WHAT YOU NEED TO DO → Please set down the data word for word; images do not go in the copy.

============================================================

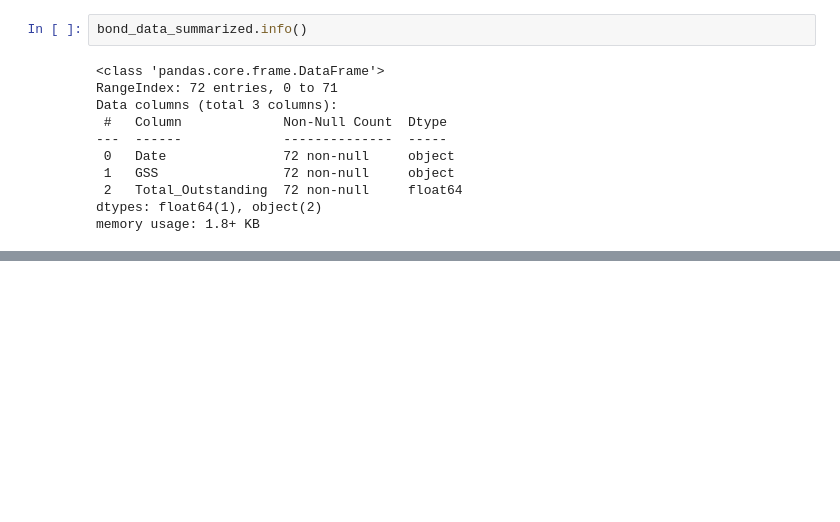
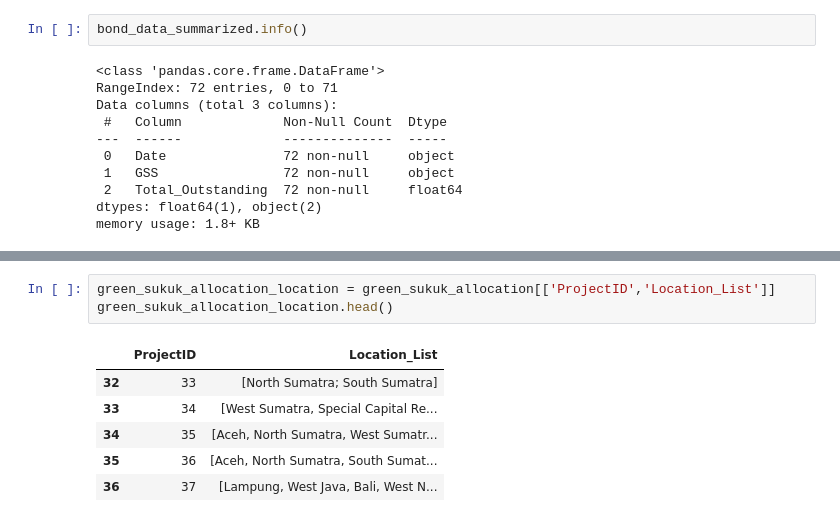
Before and after one commit to mihoku/data-preparation-indonesia-green-bonds, a Jupyter notebook: General-Data-Prep.ipynb, the cells around one changed output, grey strips where cells are left out. Drawn from its saved outputs; the diff is of its cells as text; blank space fills up the shorter version.

```diff
--- a/General-Data-Prep.ipynb
+++ b/General-Data-Prep.ipynb
@@ -755,0 +801,10 @@ memory usage: 1.8+ KB
+# %%
+green_sukuk_allocation_location = green_sukuk_allocation[['ProjectID','Location_List']]
+green_sukuk_allocation_location.head()
+# %% [output]
+|  | ProjectID | Location_List |
+| 32 | 33 | [North Sumatra; South Sumatra] |
+| 33 | 34 | [West Sumatra, Special Capital Re... |
+| 34 | 35 | [Aceh, North Sumatra, West Sumatr... |
+| 35 | 36 | [Aceh, North Sumatra, South Sumat... |
+| 36 | 37 | [Lampung, West Java, Bali, West N... |
```
Also changed, not shown: parts of 5 cells of this notebook.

============================================================

ANSWER TO THIS TASK →
Before and after one commit to mihoku/data-preparation-indonesia-green-bonds, a Jupyter notebook: General-Data-Prep.ipynb, the cells around one changed output, grey strips where cells are left out. Drawn from its saved outputs; the diff is of its cells as text; blank space fills up the shorter version.

```diff
--- a/General-Data-Prep.ipynb
+++ b/General-Data-Prep.ipynb
@@ -755,0 +801,10 @@ memory usage: 1.8+ KB
+# %%
+green_sukuk_allocation_location = green_sukuk_allocation[['ProjectID','Location_List']]
+green_sukuk_allocation_location.head()
+# %% [output]
+|  | ProjectID | Location_List |
+| 32 | 33 | [North Sumatra; South Sumatra] |
+| 33 | 34 | [West Sumatra, Special Capital Re... |
+| 34 | 35 | [Aceh, North Sumatra, West Sumatr... |
+| 35 | 36 | [Aceh, North Sumatra, South Sumat... |
+| 36 | 37 | [Lampung, West Java, Bali, West N... |
```
Also changed, not shown: parts of 5 cells of this notebook.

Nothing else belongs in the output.